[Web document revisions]
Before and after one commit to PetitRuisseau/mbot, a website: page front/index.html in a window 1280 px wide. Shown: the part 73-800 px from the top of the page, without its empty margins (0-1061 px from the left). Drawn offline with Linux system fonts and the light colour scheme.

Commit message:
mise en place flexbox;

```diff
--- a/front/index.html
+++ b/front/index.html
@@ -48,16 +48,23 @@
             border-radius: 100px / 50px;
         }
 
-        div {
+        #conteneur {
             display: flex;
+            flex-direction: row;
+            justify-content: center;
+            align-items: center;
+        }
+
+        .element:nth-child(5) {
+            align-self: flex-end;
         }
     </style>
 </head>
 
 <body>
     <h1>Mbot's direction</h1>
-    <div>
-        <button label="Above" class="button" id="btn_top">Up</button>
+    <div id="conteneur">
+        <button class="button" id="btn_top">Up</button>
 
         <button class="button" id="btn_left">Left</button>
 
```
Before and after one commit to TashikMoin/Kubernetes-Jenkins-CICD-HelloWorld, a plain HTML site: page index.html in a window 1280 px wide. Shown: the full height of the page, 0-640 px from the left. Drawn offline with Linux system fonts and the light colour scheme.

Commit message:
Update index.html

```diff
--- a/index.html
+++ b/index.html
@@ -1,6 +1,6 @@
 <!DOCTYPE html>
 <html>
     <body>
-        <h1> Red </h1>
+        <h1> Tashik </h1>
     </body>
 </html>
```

### [YOUR ASSIGNMENT]
Set down the whole of the data, exactly as it stands.

### [ANSWER SPACE]
Before and after one commit to PetitRuisseau/mbot, a website: page front/index.html in a window 1280 px wide. Shown: the part 73-800 px from the top of the page, without its empty margins (0-1061 px from the left). Drawn offline with Linux system fonts and the light colour scheme.

Commit message:
mise en place flexbox;

```diff
--- a/front/index.html
+++ b/front/index.html
@@ -48,16 +48,23 @@
             border-radius: 100px / 50px;
         }
 
-        div {
+        #conteneur {
             display: flex;
+            flex-direction: row;
+            justify-content: center;
+            align-items: center;
+        }
+
+        .element:nth-child(5) {
+            align-self: flex-end;
         }
     </style>
 </head>
 
 <body>
     <h1>Mbot's direction</h1>
-    <div>
-        <button label="Above" class="button" id="btn_top">Up</button>
+    <div id="conteneur">
+        <button class="button" id="btn_top">Up</button>
 
         <button class="button" id="btn_left">Left</button>
 
```
Before and after one commit to TashikMoin/Kubernetes-Jenkins-CICD-HelloWorld, a plain HTML site: page index.html in a window 1280 px wide. Shown: the full height of the page, 0-640 px from the left. Drawn offline with Linux system fonts and the light colour scheme.

Commit message:
Update index.html

```diff
--- a/index.html
+++ b/index.html
@@ -1,6 +1,6 @@
 <!DOCTYPE html>
 <html>
     <body>
-        <h1> Red </h1>
+        <h1> Tashik </h1>
     </body>
 </html>
```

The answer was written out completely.